Erasure Poetry Prompt with variations
(Optional: before class, ask students to bring any tools they’d like to use to erase/redact a text: highlighters, sharpies, white-out, sticky notes, scissors, anything.)
Part I: Use any poem in The Ground I Stand On Is Not My Ground, or any other erasure poem, as a starting point for discussion. Poems whose original texts you can access work well, but that’s not necessary. Point out the poem’s pronouns and its strong verbs and objects: the engines of the poem’s narrative or sense. If you have a projector and you’re using a poem from The Ground, project the poem at the website, and show several lines of original text. Identify where the pronouns come from: were they pronouns in the original? Or were they made from other words (“I” from “If” or “Instead” for example)? Follow the link to the original document and compare its language to the poem’s language. Are there different speakers? Do you imagine the setting to be different, or the time?
Option A: Choose today’s newspaper, national or local. Photocopy an article of interest to your students (sports results, international headlines, local editorials, etc.) or project it onto a screen in your classroom. Ask students to find pronouns (the letter “I” in the words “In” or “If” or “Instead”; the word “we” in “were” or “where”; the word “our” in “hour”; etc.). Then ask students to find good action verbs, then to complete their sentences and keep going. After 15-20 minutes, ask students to share their erasures.
Option B: Ask students to bring their own prose text to class, with the aim of erasing it. The best texts are those the students have strong feelings about, either of admiration or frustration. Assigned essays work well, as do favorite stories or prose pieces. It also works well to bring a passage of their own writing they don’t care much for, and ask them to trade and erase each other’s.
Option C: Erasure Telephone.
A riff on trading. Ask students to erase one line or sentence from their text to get the erasure going, then to pass left and erase the next sentence from the new text in front of them. Continue as long as students are engaged.

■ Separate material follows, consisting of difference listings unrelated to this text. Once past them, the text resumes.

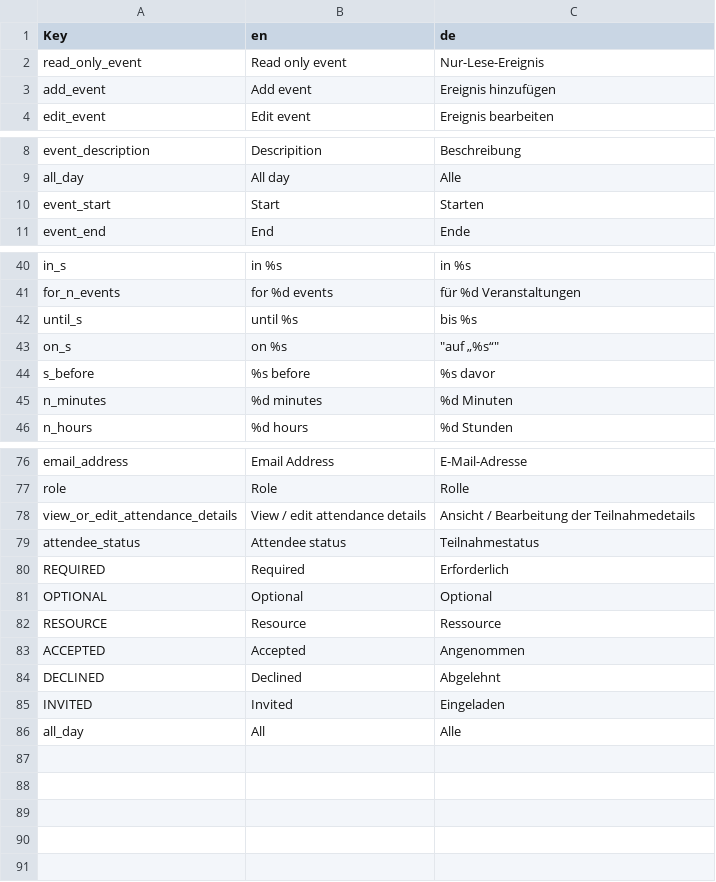
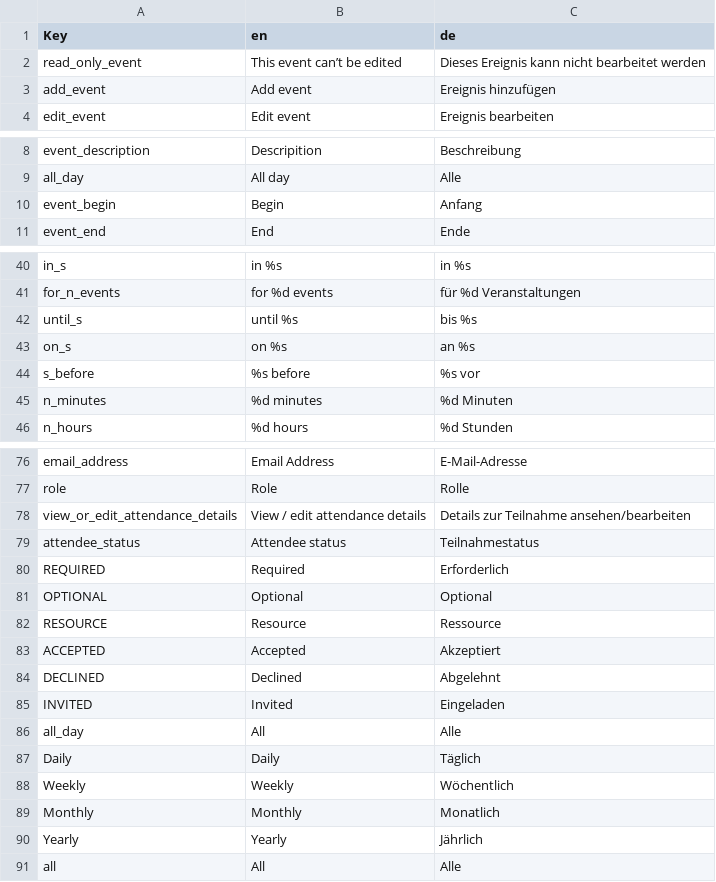
Before and after one commit to chris-wolf/edit_calendar_event_view, a CSV file: localization.csv, drawn as a sheet; only a part is shown, gaps mark what is left out; the diff covers the shown part only.

Commit message:
fixed for localization

```diff
--- a/localization.csv
+++ b/localization.csv
@@ -1,3 +1,3 @@
 Key,en,de
-read_only_event,Read only event,Nur-Lese-Ereignis
+read_only_event,This event can’t be edited,Dieses Ereignis kann nicht bearbeitet werden
 add_event,Add event,Ereignis hinzufügen
@@ -9,3 +9,3 @@ event_description,Descripition,Beschreibung
 all_day,All day,Alle
-event_start,Start,Starten
+event_begin,Begin,Anfang
 event_end,End,Ende
@@ -42,4 +42,4 @@ for_n_events,for %d events,für %d Veranstaltungen
 until_s,until %s,bis %s
-on_s,on %s,"""auf „%s“"""
-s_before,%s before,%s davor
+on_s,on %s,an %s
+s_before,%s before,%s vor
 n_minutes,%d minutes,%d Minuten
@@ -77,3 +77,3 @@ email_address,Email Address,E-Mail-Adresse
 role,Role,Rolle
-view_or_edit_attendance_details,View / edit attendance details,Ansicht / Bearbeitung der Teilnahmedetails
+view_or_edit_attendance_details,View / edit attendance details,Details zur Teilnahme ansehen/bearbeiten
 attendee_status,Attendee status,Teilnahmestatus
@@ -82,3 +82,3 @@ OPTIONAL,Optional,Optional
 RESOURCE,Resource,Ressource
-ACCEPTED,Accepted,Angenommen
+ACCEPTED,Accepted,Akzeptiert
 DECLINED,Declined,Abgelehnt
@@ -86 +86,6 @@ INVITED,Invited,Eingeladen
 all_day,All,Alle
+Daily,Daily,Täglich
+Weekly,Weekly,Wöchentlich
+Monthly,Monthly,Monatlich
+Yearly,Yearly,Jährlich
+all,All,Alle
```
Also changed, not shown: 10 edited cells elsewhere in this file, 6 other files.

These prompts have been particularly successful with high school students, including those who sometimes feel less enthusiastic about literature units, or who have trouble getting started writing. When I taught this prompt at Contoocook Valley High School in New Hampshire, the students liked it so much they decided to hold an erasure poetry lesson themselves for elementary school students.